DATA RECORDS:
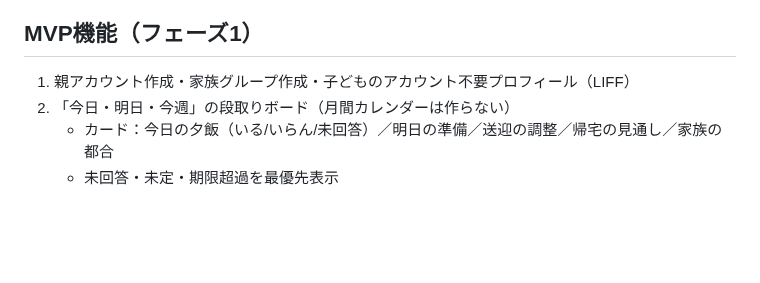
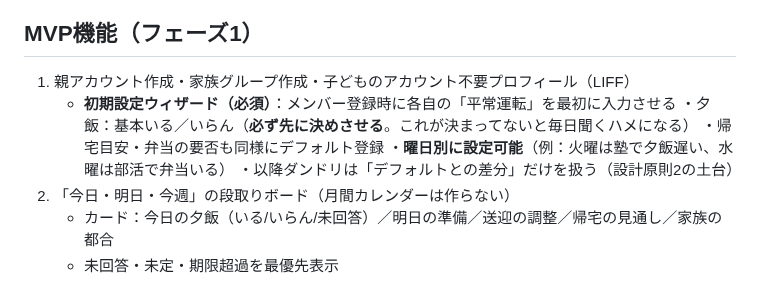
Before and after one commit to juraku3hearty/my-repository, a Markdown page: docs/ダンドリボード_開発計画.md, the part around the change. GitHub-like rendering; blank space fills up the shorter version.

Commit message:
docs: ダンドリに初期設定ウィザードを追加 — 夕飯等のデフォルトを最初に必ず入力（曜日別対応）
Co-Authored-By: Claude Fable 5 <noreply@anthropic.com>
Claude-Session: https://claude.ai/code/session_018ttVVE7YSK2MPa1smenoTc

```diff
--- a/docs/ダンドリボード_開発計画.md
+++ b/docs/ダンドリボード_開発計画.md
@@ -67,6 +67,11 @@
 ## MVP機能（フェーズ1）
 
 1. 親アカウント作成・家族グループ作成・子どものアカウント不要プロフィール（LIFF）
+   - **初期設定ウィザード（必須）**：メンバー登録時に各自の「平常運転」を最初に入力させる
+     ・夕飯：基本いる／いらん（**必ず先に決めさせる**。これが決まってないと毎日聞くハメになる）
+     ・帰宅目安・弁当の要否も同様にデフォルト登録
+     ・**曜日別に設定可能**（例：火曜は塾で夕飯遅い、水曜は部活で弁当いる）
+     ・以降ダンドリは「デフォルトとの差分」だけを扱う（設計原則2の土台）
 2. 「今日・明日・今週」の段取りボード（月間カレンダーは作らない）
    - カード：今日の夕飯（いる/いらん/未回答）／明日の準備／送迎の調整／帰宅の見通し／家族の都合
    - 未回答・未定・期限超過を最優先表示
```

WORK REQUEST: For the records above, output each one exactly and skip any image.

ANSWER SPACE:
Before and after one commit to juraku3hearty/my-repository, a Markdown page: docs/ダンドリボード_開発計画.md, the part around the change. GitHub-like rendering; blank space fills up the shorter version.

Commit message:
docs: ダンドリに初期設定ウィザードを追加 — 夕飯等のデフォルトを最初に必ず入力（曜日別対応）
Co-Authored-By: Claude Fable 5 <noreply@anthropic.com>
Claude-Session: https://claude.ai/code/session_018ttVVE7YSK2MPa1smenoTc

```diff
--- a/docs/ダンドリボード_開発計画.md
+++ b/docs/ダンドリボード_開発計画.md
@@ -67,6 +67,11 @@
 ## MVP機能（フェーズ1）
 
 1. 親アカウント作成・家族グループ作成・子どものアカウント不要プロフィール（LIFF）
+   - **初期設定ウィザード（必須）**：メンバー登録時に各自の「平常運転」を最初に入力させる
+     ・夕飯：基本いる／いらん（**必ず先に決めさせる**。これが決まってないと毎日聞くハメになる）
+     ・帰宅目安・弁当の要否も同様にデフォルト登録
+     ・**曜日別に設定可能**（例：火曜は塾で夕飯遅い、水曜は部活で弁当いる）
+     ・以降ダンドリは「デフォルトとの差分」だけを扱う（設計原則2の土台）
 2. 「今日・明日・今週」の段取りボード（月間カレンダーは作らない）
    - カード：今日の夕飯（いる/いらん/未回答）／明日の準備／送迎の調整／帰宅の見通し／家族の都合
    - 未回答・未定・期限超過を最優先表示
```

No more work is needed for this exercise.